Neumann rejected Egyptian claims that the bust had been unlawfully acquired by the German Oriental Company in 1913 and had also lawfully passed on to the Prussian state, according to Earth Times
. Neumann said:
This is doubtlessly backed by documents. Egyptian legal claims for the return of Nefertiti thus lack any basis.
The bust of Nefertiti is staying in Berlin.
Feisty Egyptian antiquities boss Zahi Hawass announced last week he would formally request Nefertiti’s return to Egypt.
The 3,500-year-old sculpture, discovered during a 1912 excavation at Tell al-Amarna, has pride of place in Berlin's recently refurbished New Museum.
Part of the argument hinges on the fact that Berlin recently refurbished its New Musuem, with the 3,500 year-old Nefertiti bust a main centre of attraction. Hawass argues the bust was taken out of Egypt illegally.

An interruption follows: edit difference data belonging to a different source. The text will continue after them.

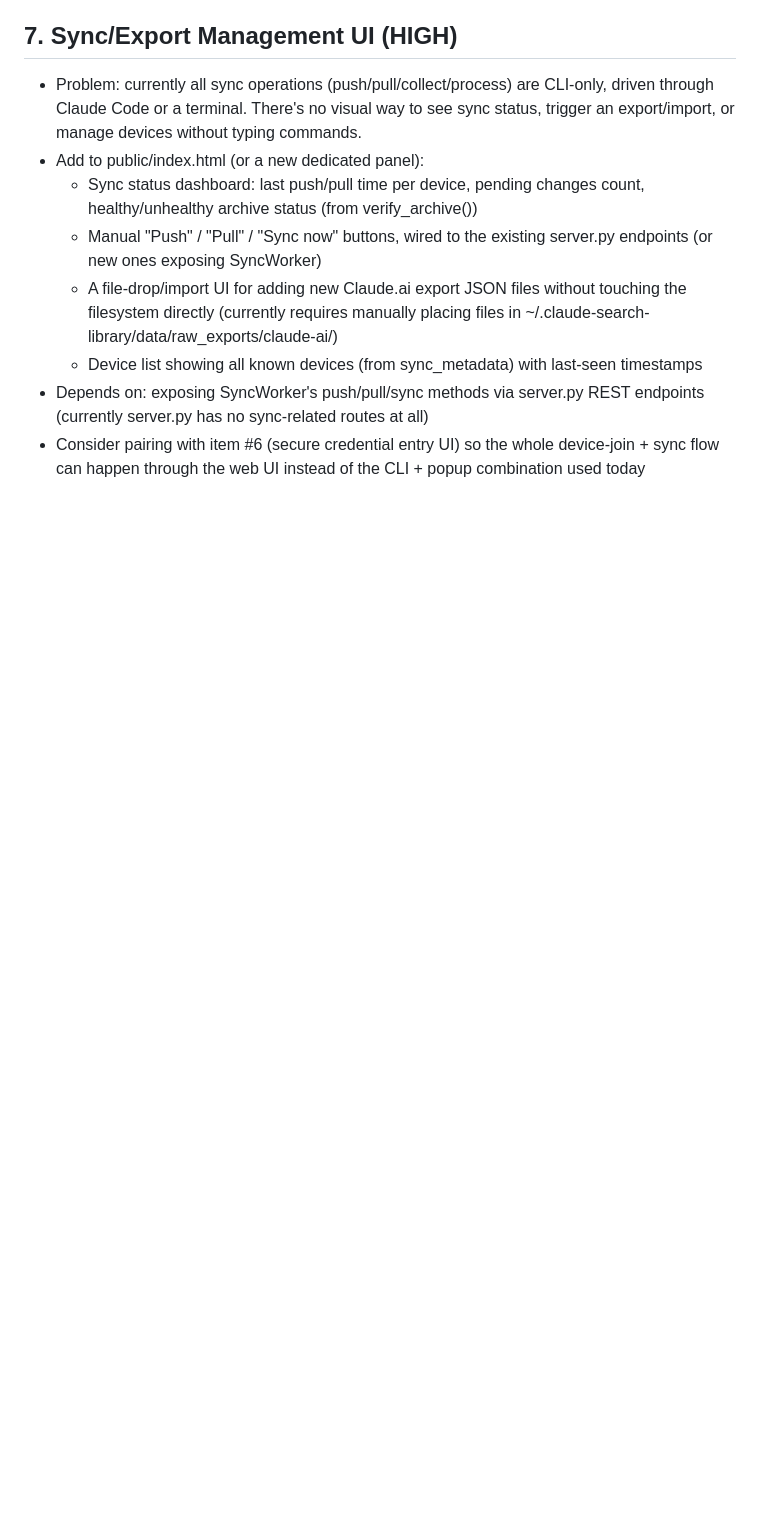
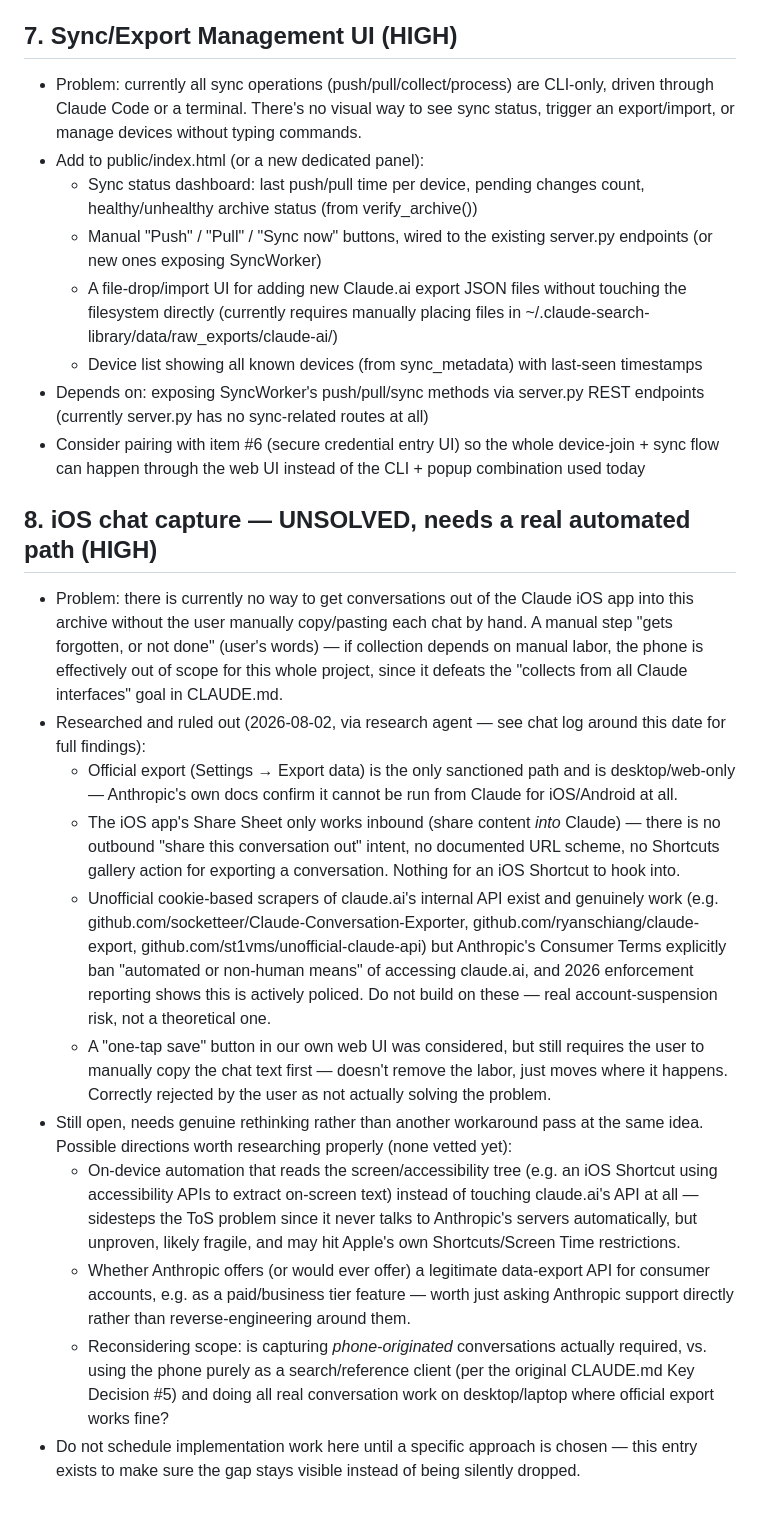
Before and after one commit to nobody174/claude-search-library, a Markdown page: ROADMAP.md, the part around the change. Rendered like a GitHub page; blank space fills up the shorter version.

Commit message:
Add unsolved iOS chat capture problem to roadmap
Co-Authored-By: Claude Sonnet 5 <noreply@anthropic.com>

```diff
--- a/ROADMAP.md
+++ b/ROADMAP.md
@@ -67,3 +67,52 @@ Features to implement after public launch:
 - Consider pairing with item #6 (secure credential entry UI) so the whole
   device-join + sync flow can happen through the web UI instead of the
   CLI + popup combination used today
+
+## 8. iOS chat capture — UNSOLVED, needs a real automated path (HIGH)
+- Problem: there is currently no way to get conversations out of the
+  Claude iOS app into this archive without the user manually
+  copy/pasting each chat by hand. A manual step "gets forgotten, or not
+  done" (user's words) — if collection depends on manual labor, the
+  phone is effectively out of scope for this whole project, since it
+  defeats the "collects from all Claude interfaces" goal in CLAUDE.md.
+- Researched and ruled out (2026-08-02, via research agent — see chat log
+  around this date for full findings):
+  - Official export (Settings → Export data) is the only sanctioned path
+    and is desktop/web-only — Anthropic's own docs confirm it cannot be
+    run from Claude for iOS/Android at all.
+  - The iOS app's Share Sheet only works inbound (share content *into*
+    Claude) — there is no outbound "share this conversation out" intent,
+    no documented URL scheme, no Shortcuts gallery action for exporting
+    a conversation. Nothing for an iOS Shortcut to hook into.
+  - Unofficial cookie-based scrapers of claude.ai's internal API exist
+    and genuinely work (e.g. github.com/socketteer/Claude-Conversation-Exporter,
+    github.com/ryanschiang/claude-export, github.com/st1vms/unofficial-claude-api)
+    but Anthropic's Consumer Terms explicitly ban "automated or
+    non-human means" of accessing claude.ai, and 2026 enforcement
+    reporting shows this is actively policed. Do not build on these —
+    real account-suspension risk, not a theoretical one.
+  - A "one-tap save" button in our own web UI was considered, but still
+    requires the user to manually copy the chat text first — doesn't
+    remove the labor, just moves where it happens. Correctly rejected
+    by the user as not actually solving the problem.
+- Still open, needs genuine rethinking rather than another workaround
+  pass at the same idea. Possible directions worth researching properly
+  (none vetted yet):
+  - On-device automation that reads the screen/accessibility tree
+    (e.g. an iOS Shortcut using accessibility APIs to extract on-screen
+    text) instead of touching claude.ai's API at all — sidesteps the
+    ToS problem since it never talks to Anthropic's servers
+    automatically, but unproven, likely fragile, and may hit Apple's
+    own Shortcuts/Screen Time restrictions.
+  - Whether Anthropic offers (or would ever offer) a legitimate
+    data-export API for consumer accounts, e.g. as a paid/business tier
+    feature — worth just asking Anthropic support directly rather than
+    reverse-engineering around them.
+  - Reconsidering scope: is capturing *phone-originated* conversations
+    actually required, vs. using the phone purely as a search/reference
+    client (per the original CLAUDE.md Key Decision #5) and doing all
+    real conversation work on desktop/laptop where official export
+    works fine?
+- Do not schedule implementation work here until a specific approach is
+  chosen — this entry exists to make sure the gap stays visible instead
+  of being silently dropped.
```
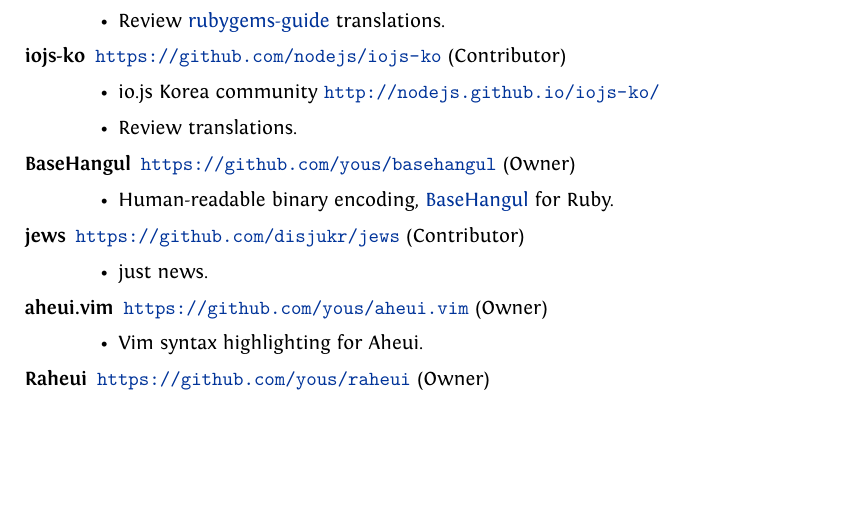
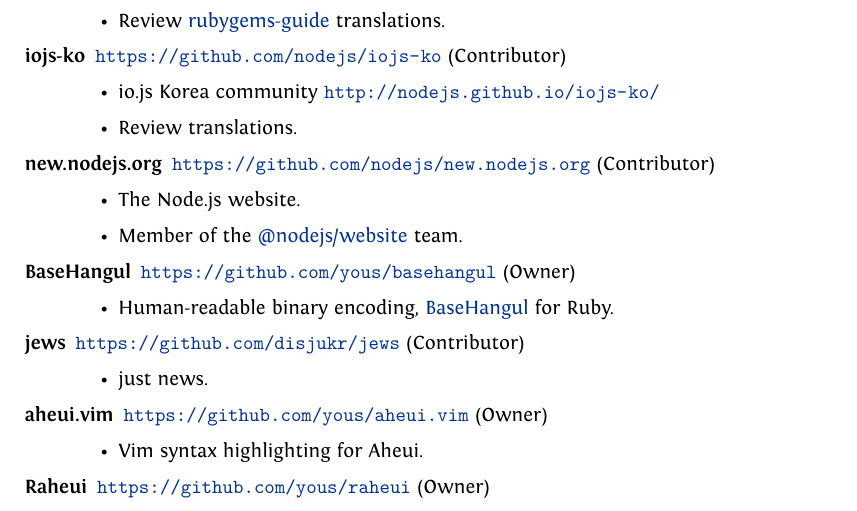
Before and after one commit to yous/resume, a LaTeX document (en.tex): part of page 2 of 2, cut so that both start at the same text, the shorter picture padded with empty space. Compiled offline with XeLaTeX.

Commit message:
Add new.nodejs.org to open source projects

```diff
--- a/en.tex
+++ b/en.tex
@@ -140,6 +140,11 @@
       \item io.js Korea community \url{http://nodejs.github.io/iojs-ko/}
       \item Review translations.
     \end{itemize}
+  \item[new.nodejs.org] \url{https://github.com/nodejs/new.nodejs.org} (Contributor)
+    \begin{itemize}
+      \item The Node.js website.
+      \item Member of the \href{https://github.com/orgs/nodejs/teams/website}{@nodejs/website} team.
+    \end{itemize}
   \item[BaseHangul] \url{https://github.com/yous/basehangul} (Owner)
     \begin{itemize}
       \item Human-readable binary encoding, \href{https://basehangul.github.io}{BaseHangul} for Ruby.
```
Also changed, not shown: ko.tex (+5 -0 lines).
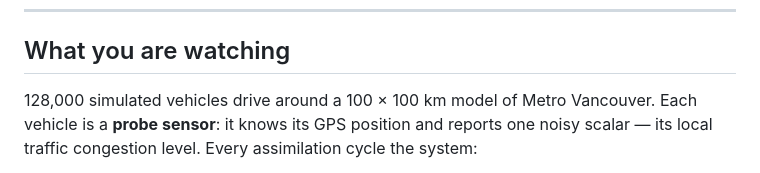
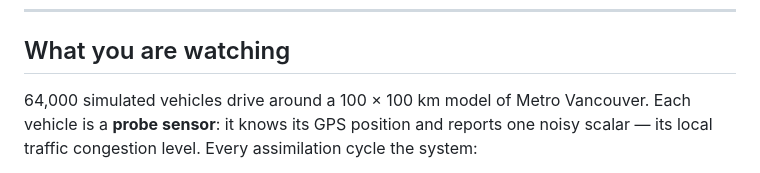
Before and after one commit to frasertajima/MPDOK, a Markdown page: SPD_matricies_traffic/README.md, the part around the change. GitHub-like rendering.

Commit message:
Update vehicle count from 128,000 to 64,000

```diff
--- a/SPD_matricies_traffic/README.md
+++ b/SPD_matricies_traffic/README.md
@@ -17,7 +17,7 @@ https://youtu.be/KrntvCQsgPM?si=teRepHLoSwUZuuQ5
 
 ## What you are watching
 
-128,000 simulated vehicles drive around a 100 × 100 km model of Metro Vancouver.
+64,000 simulated vehicles drive around a 100 × 100 km model of Metro Vancouver.
 Each vehicle is a **probe sensor**: it knows its GPS position and reports one noisy scalar —
 its local traffic congestion level.  Every assimilation cycle the system:
 
```
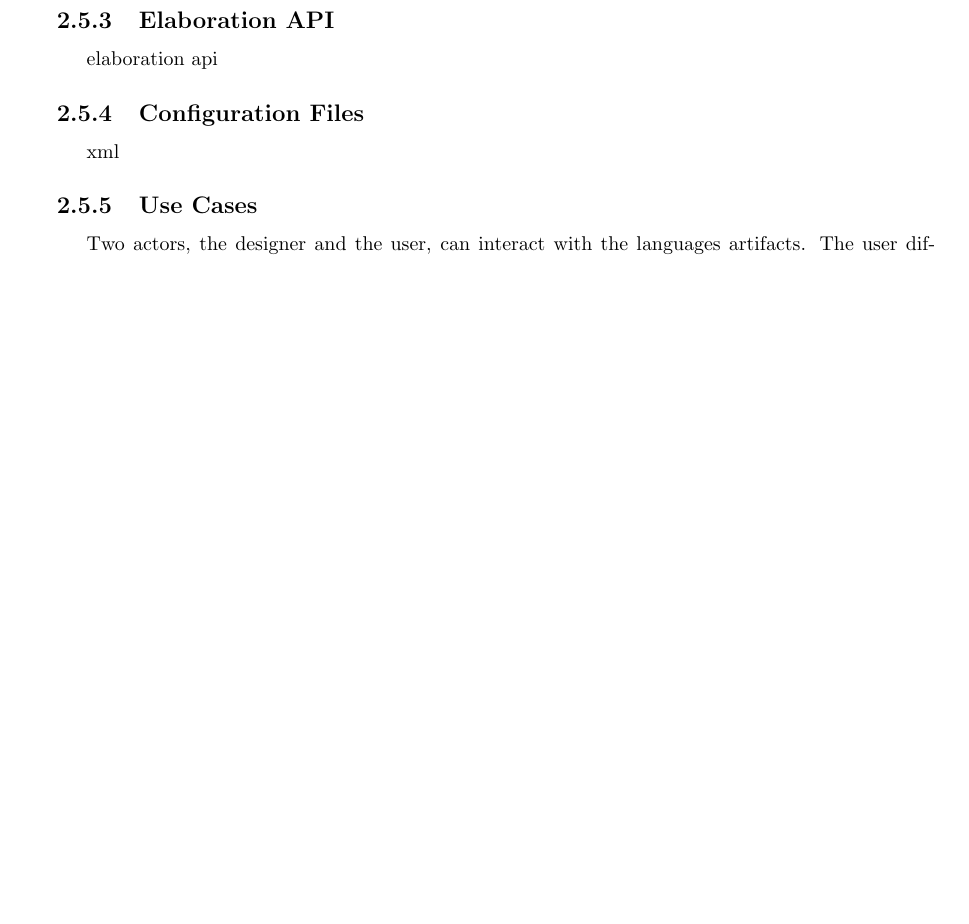
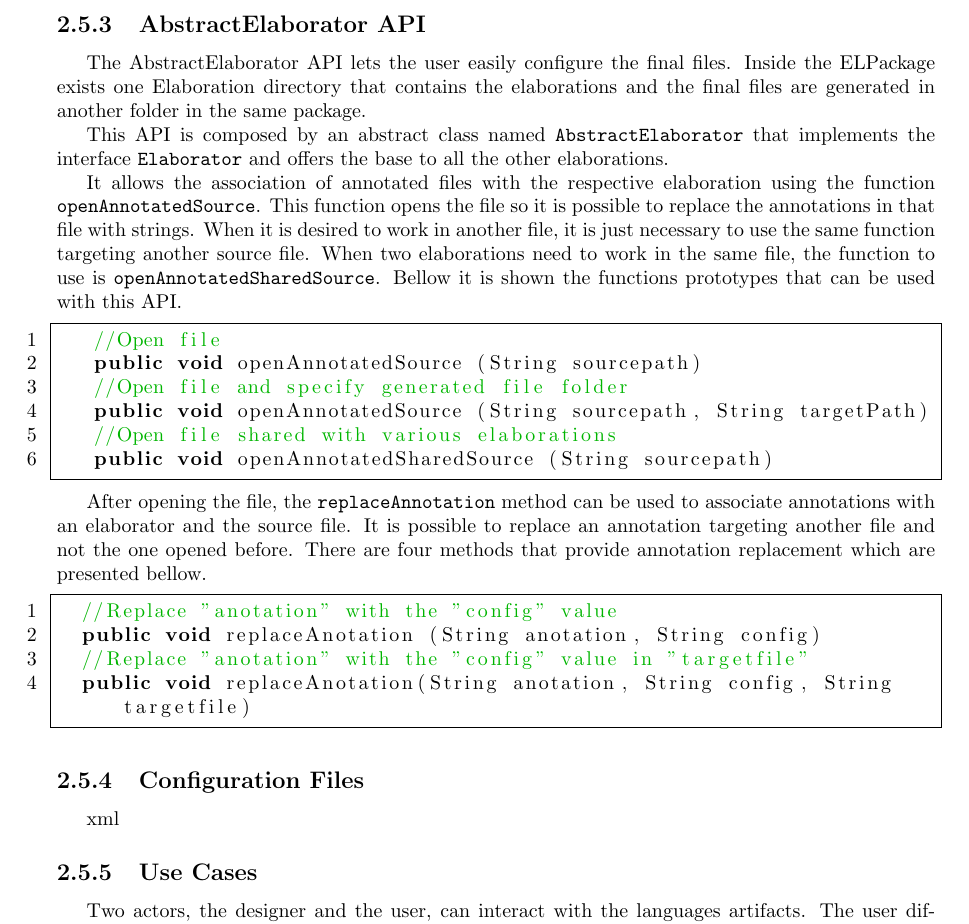
Before and after one commit to ritamarts/Proj-II, a LaTeX thesis (Report/main.tex): part of page 13 of 41, cut at the place of the change, the shorter picture padded with empty space. Compiled offline with pdfLaTeX.

Commit message:
Para fazer pull às cenas do bombas

```diff
--- a/Report/main.tex
+++ b/Report/main.tex
@@ -307,9 +307,31 @@
 
 		\paragraph{Generation} After completing all the steps above, the User can execute the Elaborator and generate the new source code. The Elaborator uses all the elaborations necessary to create the code.
 
-		\subsection{Elaboration API}
+		\subsection{AbstractElaborator API}
 
-		\par elaboration api
+		\par The AbstractElaborator API lets the user easily configure the final files. Inside the ELPackage exists one Elaboration directory that contains the elaborations and the final files are generated in another folder in the same package.
+		\par This API is composed by an abstract class named \texttt{AbstractElaborator} that implements the interface \texttt{Elaborator} and offers the base to all the other elaborations.
+		\par It allows the association of annotated files with the respective elaboration using the function \texttt{openAnnotatedSource}. This function opens the file so it is possible to replace the annotations in that file with strings. When it is desired to work in another file, it is just necessary to use the same function targeting another source file. When two elaborations need to work in the same file, the function to use is \texttt{openAnnotatedSharedSource}. Bellow it is shown the functions prototypes that can be used with this API.
+
+		\begin{lstlisting}[language=Java]
+			//Open file
+			public void openAnnotatedSource (String sourcepath)
+			//Open file and specify generated file folder
+			public void openAnnotatedSource (String sourcepath, String targetPath)
+			//Open file shared with various elaborations
+			public void openAnnotatedSharedSource (String sourcepath)
+		\end{lstlisting}
+
+		\par After opening the file, the \texttt{replaceAnnotation} method can be used to associate annotations with an elaborator and the source file. It is possible to replace an annotation targeting another file and not the one opened before. There are four methods that provide annotation replacement which are presented bellow.
+
+		\begin{lstlisting}[language=Java]
+		//Replace "anotation" with the "config" value
+		public void replaceAnotation (String anotation, String config)
+		//Replace "anotation" with the "config" value in "targetfile"
+		public void replaceAnotation(String anotation, String config, String targetfile)
+		\end{lstlisting}
+
+		\par
 
 		\subsection{Configuration Files}
 
```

German culture minister Neumann said the items discovered in 1912 by German archaeologists was equally divided by the Egyptian antiquities service and the German expedition. He said of the remaining share, the Nefertiti bust was assigned to the Germans’ share.